Records to use below:

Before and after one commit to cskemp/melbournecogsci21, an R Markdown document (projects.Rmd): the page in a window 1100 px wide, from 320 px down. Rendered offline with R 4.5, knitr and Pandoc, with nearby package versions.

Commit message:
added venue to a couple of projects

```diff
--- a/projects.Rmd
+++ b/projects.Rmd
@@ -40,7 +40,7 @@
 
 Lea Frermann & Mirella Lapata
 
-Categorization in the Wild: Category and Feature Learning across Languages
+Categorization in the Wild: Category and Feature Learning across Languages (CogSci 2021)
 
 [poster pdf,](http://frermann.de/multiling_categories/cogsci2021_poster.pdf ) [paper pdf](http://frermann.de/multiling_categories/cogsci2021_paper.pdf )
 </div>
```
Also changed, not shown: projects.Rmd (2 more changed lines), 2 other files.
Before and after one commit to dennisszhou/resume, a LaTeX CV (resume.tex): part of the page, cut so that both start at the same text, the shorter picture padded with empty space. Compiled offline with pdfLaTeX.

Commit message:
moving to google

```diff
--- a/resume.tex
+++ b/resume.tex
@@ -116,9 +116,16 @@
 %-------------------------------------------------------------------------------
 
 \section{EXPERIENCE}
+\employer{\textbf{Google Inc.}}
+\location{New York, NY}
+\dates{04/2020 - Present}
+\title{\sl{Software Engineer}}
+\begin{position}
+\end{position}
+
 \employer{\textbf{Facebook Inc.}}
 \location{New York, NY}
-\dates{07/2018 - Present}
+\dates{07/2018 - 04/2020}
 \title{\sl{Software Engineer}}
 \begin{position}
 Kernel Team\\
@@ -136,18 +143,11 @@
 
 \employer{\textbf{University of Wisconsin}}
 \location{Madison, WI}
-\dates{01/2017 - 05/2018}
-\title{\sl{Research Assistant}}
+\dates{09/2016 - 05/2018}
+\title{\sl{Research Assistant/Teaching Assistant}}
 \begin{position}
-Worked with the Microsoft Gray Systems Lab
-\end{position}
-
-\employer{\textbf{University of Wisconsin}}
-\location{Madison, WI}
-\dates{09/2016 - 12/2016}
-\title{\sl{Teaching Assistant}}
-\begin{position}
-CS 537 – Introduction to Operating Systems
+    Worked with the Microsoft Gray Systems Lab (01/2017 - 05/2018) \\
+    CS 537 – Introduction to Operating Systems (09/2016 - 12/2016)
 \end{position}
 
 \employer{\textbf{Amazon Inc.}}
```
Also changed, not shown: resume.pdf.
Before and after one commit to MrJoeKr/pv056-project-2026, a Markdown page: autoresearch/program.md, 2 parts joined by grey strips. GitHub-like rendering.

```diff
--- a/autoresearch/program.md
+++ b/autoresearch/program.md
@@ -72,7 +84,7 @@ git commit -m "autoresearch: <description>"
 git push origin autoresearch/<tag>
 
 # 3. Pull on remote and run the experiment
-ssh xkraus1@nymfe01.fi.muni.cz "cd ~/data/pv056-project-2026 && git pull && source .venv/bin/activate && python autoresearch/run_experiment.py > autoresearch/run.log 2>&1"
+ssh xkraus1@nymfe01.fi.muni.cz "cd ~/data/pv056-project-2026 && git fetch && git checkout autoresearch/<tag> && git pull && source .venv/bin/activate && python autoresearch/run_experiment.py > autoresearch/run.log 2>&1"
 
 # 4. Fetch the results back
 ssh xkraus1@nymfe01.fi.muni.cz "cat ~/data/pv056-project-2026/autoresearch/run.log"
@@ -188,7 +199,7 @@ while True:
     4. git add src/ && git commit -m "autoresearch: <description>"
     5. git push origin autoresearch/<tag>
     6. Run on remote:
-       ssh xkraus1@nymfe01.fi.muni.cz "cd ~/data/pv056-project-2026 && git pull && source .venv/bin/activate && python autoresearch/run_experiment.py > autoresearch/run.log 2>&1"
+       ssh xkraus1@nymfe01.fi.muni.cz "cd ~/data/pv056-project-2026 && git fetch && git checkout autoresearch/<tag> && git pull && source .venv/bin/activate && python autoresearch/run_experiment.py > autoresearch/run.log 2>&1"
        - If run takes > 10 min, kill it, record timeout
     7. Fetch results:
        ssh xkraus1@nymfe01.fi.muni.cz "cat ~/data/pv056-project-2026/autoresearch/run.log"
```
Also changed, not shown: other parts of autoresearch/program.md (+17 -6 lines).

End of Records to use.

Bring together every line in the entries that holds the string "data".

-ssh xkraus1@nymfe01.fi.muni.cz "cd ~/data/pv056-project-2026 && git pull && source .venv/bin/activate && python autoresearch/run_experiment.py > autoresearch/run.log 2>&1"
+ssh xkraus1@nymfe01.fi.muni.cz "cd ~/data/pv056-project-2026 && git fetch && git checkout autoresearch/<tag> && git pull && source .venv/bin/activate && python autoresearch/run_experiment.py > autoresearch/run.log 2>&1"
 ssh xkraus1@nymfe01.fi.muni.cz "cat ~/data/pv056-project-2026/autoresearch/run.log"
-       ssh xkraus1@nymfe01.fi.muni.cz "cd ~/data/pv056-project-2026 && git pull && source .venv/bin/activate && python autoresearch/run_experiment.py > autoresearch/run.log 2>&1"
+       ssh xkraus1@nymfe01.fi.muni.cz "cd ~/data/pv056-project-2026 && git fetch && git checkout autoresearch/<tag> && git pull && source .venv/bin/activate && python autoresearch/run_experiment.py > autoresearch/run.log 2>&1"
        ssh xkraus1@nymfe01.fi.muni.cz "cat ~/data/pv056-project-2026/autoresearch/run.log"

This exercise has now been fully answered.